Apple also offers three percent cash back when using the Apple Card with Apple Pay for Uber, Uber Eats, T-Mobile, Walgreens, Nike, and Duane Reade purchases. In the future, Apple also plans to bring three percent cash back rewards to other merchants and apps.
Customer support for Apple Card is done through the Messages app, and there are no fees associated with the card. Apple is aiming to provide low interest rates, but APR is be based on credit score and credit approval is required. Privacy is a major focus, and the physical Apple Card - made out of titanium engraved with your name - has no number on it, no signature, and no expiration date, with info instead stored in the Wallet app.
We have a full guide with everything that you need to know about Apple Card available here.
Tap to Pay on iPhone
Apple in February 2022 introduced "Tap to Pay on iPhone," a feature designed to allow NFC-compatible iPhones to accept payments through Apple Pay, contactless credit and debit cards, and other digital wallets, without requiring additional hardware.
Tap to Pay works with the iPhone XS or later, allowing supported iOS apps to accept iPhone to iPhone payments.
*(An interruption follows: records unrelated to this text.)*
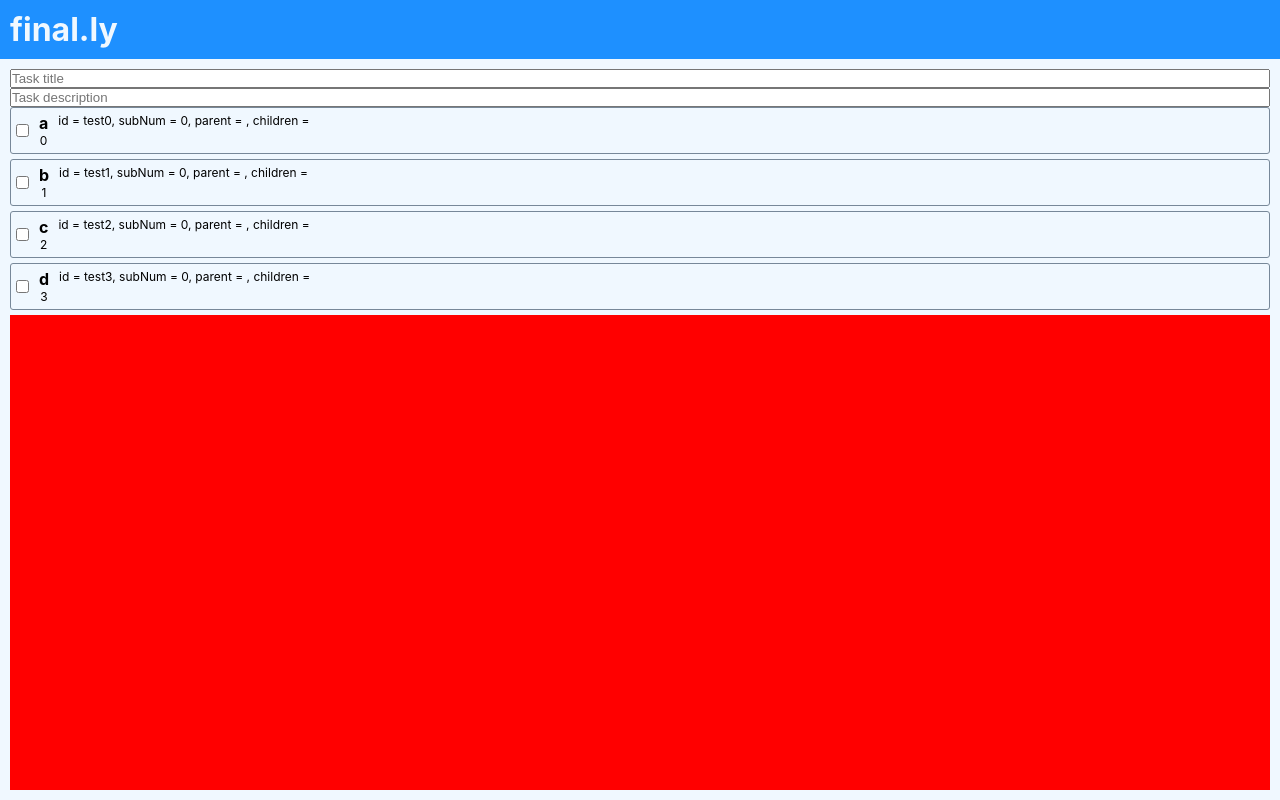
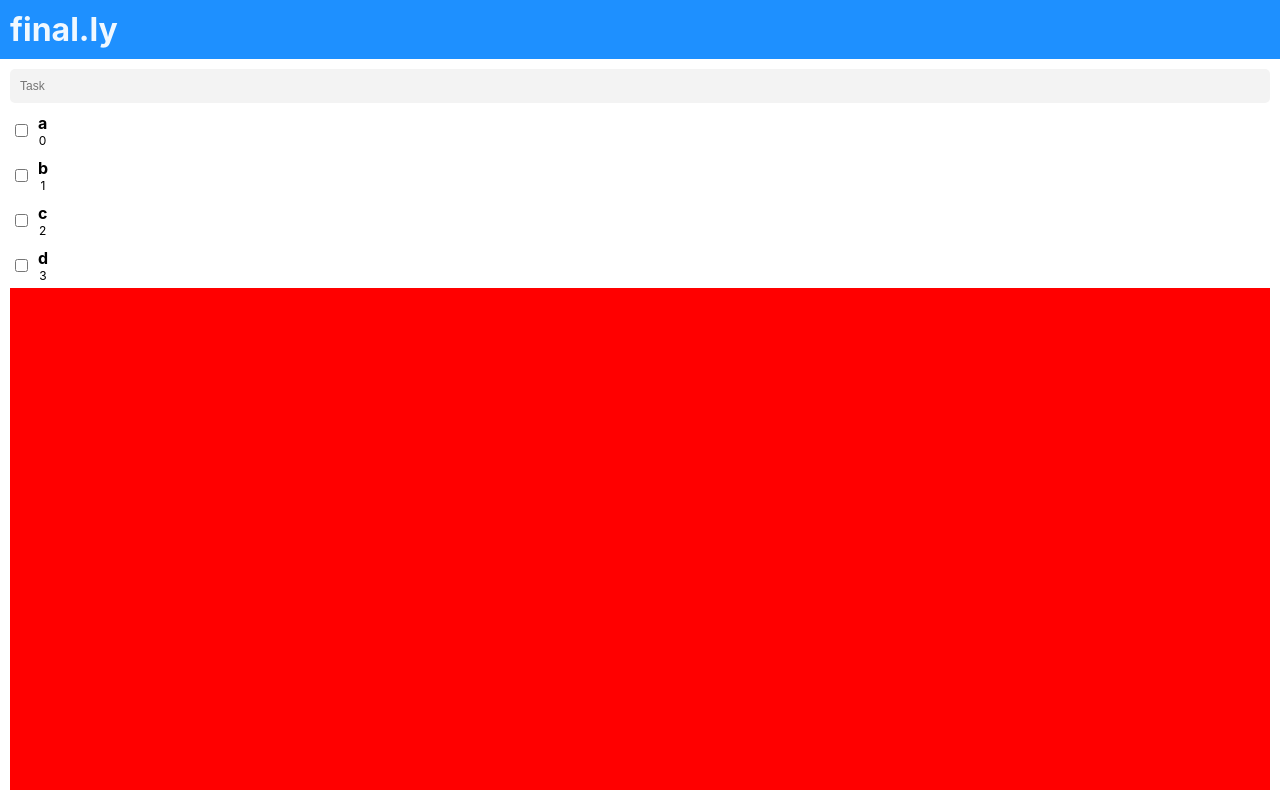
Before and after one commit to linv24/finally, a React (Create React App) app: page / in a window 1280 px wide. Built offline with nearby package versions, Linux system fonts and the light colour scheme; the HTML template or start-up script is replaced by a standard one.

Commit message:
Start mimicking css of ticktick

```diff
--- a/src/App.css
+++ b/src/App.css
@@ -1,9 +1,20 @@
 :root {
   /* baby blue palette */
+  --white-1: #ffffff;
+  --gray-1: #f3f3f3;
+  --gray-2: #d1d1d1;
+  --gray-3: #c6c6c6;
+  --gray-4: #a3a3a3;
+  --blue-1: #f6f8fe;
+  --blue-2: #ecf1ff;
+  --blue-3: dodgerblue;
+
   --primary-light: aliceblue;
   --primary-dark: #cdcdcd;
   --secondary-light: lightskyblue;
   --secondary-dark: dodgerblue;
+
+  --font-body: normal normal normal normal 14px
 }
 
 html, body {
@@ -20,7 +31,7 @@ html, body {
 }
 
 .appContainer {
-  background-color: var(--primary-light);
+  background-color: var(--white-1);
   text-align: center;
   display: flex;
   flex-direction: column;
--- a/src/components/TaskInput.js
+++ b/src/components/TaskInput.js
@@ -6,16 +6,10 @@ export default function TaskInput({ newTask, handleNewTaskChange, handleNewTaskS
             className="newTaskForm"
             onSubmit={handleNewTaskSubmit}>
             <input
-                className="title"
+                className="newTaskTitle"
                 type="text"
-                placeholder="Task title"
+                placeholder="Task"
                 value={newTask.title}
-                onChange={handleNewTaskChange} />
-            <input
-                className="description"
-                type="text"
-                placeholder="Task description"
-                value={newTask.description}
                 onChange={handleNewTaskChange} />
             <button type="submit" hidden></button>
         </form>
--- a/src/components/TaskItem.js
+++ b/src/components/TaskItem.js
@@ -12,12 +12,12 @@ export default function TaskItem({ task, selectedTaskId, handleSelectTask, conve
                 <p className="taskTitle">{task.title}</p>
                 <p className="taskDescription">{task.description}</p>
             </div>
-            <span className="spanTest">
+            {/* <span className="spanTest">
                 id = {task.id},
                 subNum = {task.subNum},
                 parent = {task.parent},
                 children = {task.children}
-            </span>
+            </span> */}
         </li>
     )
 }
--- a/src/components/TaskList.css
+++ b/src/components/TaskList.css
@@ -1,3 +1,4 @@
+/* Container */
 .taskListContainer {
     display: flex;
     flex-direction: column;
@@ -9,46 +10,56 @@
   list-style-type: none;
 }
 
-  /* input[type="text"] {
-    padding: 10px;
-    border: 1px solid #ccc;
-    border-radius: 4px;
-    outline: none;
-    font-size: 16px;
+/* New Task */
+.newTaskForm {
+  background-color: var(--gray-1);
+  border-radius: 5px;
+  display: flex;
+  flex-direction: column;
+  margin-bottom: 5px;
 }
 
-  input[type="text"]:focus {
-    border-color: #007bff;
-    box-shadow: 0 0 5px rgba(0, 123, 255, 0.5);
-  } */
+.newTaskForm:focus-within {
+  background-color: var(--white-1);
+  outline: 0.5px solid var(--blue-3);
+}
+
+.newTaskForm input {
+  background: none;
+  padding: 10px;
+  border: none;
+  outline: none;
+  font-size: 12px;
+}
 
 .taskListBelow {
   height: 100%;
   background-color: red;
 }
 
+/* Task Item */
 .taskItem {
+  user-select: text;
   display: flex;
   flex-direction: row;
-    margin-bottom: 5px;
   padding: 5px;
-    border: 1px solid lightslategray;
-    border-radius: 3px;
+}
+
+.taskItem:hover:not(.selectedTask) {
+  background-color: var(--blue-1);
 }
 
 .selectedTask {
-    background-color: var(--primary-dark);
+  background-color: var(--blue-2);
 }
 
-  .taskItem:hover {
-    background-color: var(--primary-dark);
-  }
-
-  .taskItemCheckbox {
+.taskItem input[type="checkbox"] {
   margin-right: 10px;
+  border: 2px solid var(--blue-3);
 }
 
 .taskTitle {
+  font-size: 16px;
   font-weight: bold;
   margin: 0px;
 }
@@ -58,11 +69,6 @@
   margin: 0px;
 }
 
-  .newTaskForm {
-    display: flex;
-    flex-direction: column;
-  }
-
 .spanTest {
   font-size: 12px;
   padding-left: 10px
--- a/src/components/TaskList.js
+++ b/src/components/TaskList.js
@@ -72,10 +72,10 @@ export default function TaskList() {
 
 	function handleNewTaskChange(e) {
 		e.preventDefault();
-		setNewTask({
+		setNewTask(new Task ({
 			...newTask,
-			[e.target.name]: e.target.value
-		});
+			title: e.target.value
+		}));
 	}
 
 	function handleNewTaskSubmit(e) {
```
Lines whose indentation alone changed are shown as unchanged.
At checkout, a merchant is able to prompt a customer to hold their iPhone, Apple Watch, contactless credit or debit card, or other digital wallet close to the merchant's iPhone to complete a payment over NFC.
Apple Pay Later
Apple in 2023 launched Apple Pay Later, a feature that allows purchases to be split into four payments. Available in the United States to iPhone users over the age of 18, Apple Pay Later is basically a loan program.
Users can split a purchase into four equal payments that are paid over six weeks, with Apple charging no interest or fees. Apple Pay Later is available for amounts ranging from $50 to $1,000, and applying to use Apple Pay Later does not impact credit. Apple Pay Later is built into the Wallet app on the iPhone, and iPhone users can view, track, and manage their loans right in the app.
Apple began expanding Apple Pay outside of the United States in 2015, launching the payment service in the UK, Australia, and Canada. From there, it expanded to dozens of other countries. Apple today is still working to expand Apple Pay worldwide, as it is not available in some major countries like India.
Apple Pay can be used with supported debit and credit cards in Argentina, Armenia, Australia, Austria, Azerbaijan, Bahrain, Belarus, Belgium, Brazil, Bulgaria, Canada, Chile, China, Colombia, Costa Rica, Croatia, Cyprus, Czech Republic, Denmark, El Salvador, Estonia, Faroe Islands, Finland, France, Georgia, Germany, Greece, Greenland, Guernsey, Guatemala, Honduras, Hong Kong, Hungary, Iceland, Ireland, Isle of Man, Israel, Italy, Japan, Jersey, Jordan, Kazakhstan, Kuwait, Latvia, Liechtenstein, Lithuania, Luxembourg, Macao, Malaysia, Malta, Mexico, Moldova, Monaco, Montenegro, Morocco, Netherlands, New Zealand, Norway, Palestine, Panama, Peru, Poland, Portugal, Qatar, Romania, San Marino, Saudi Arabia, Serbia, Singapore, Slovakia, Slovenia, South Africa, South Korea, Spain, Sweden, Switzerland, Taiwan, The United States, Ukraine, United Arab Emirates, United Kingdom, Vatican City, and Vietnam.
More information on availability and participating financial institutions in each country or region can be found on Apple's website.
Walmart, the biggest retailer in the United States has refused to implement Apple Pay and has instead rolled out its own proprietary payment system, Walmart Pay. With Walmart Pay, customers can make purchases and payments in Walmart retail locations using a QR code in the Walmart app. Walmart Pay is available nationwide at all Walmart locations.
Other Apple Pay competitors include Samsung Pay and Google Pay (formerly known as Android Pay), two mobile payment solutions created by Samsung and Google, respectively. These payment solutions are largely designed for Android devices, but even iPhone users can use Google Pay Send for sending money to friends.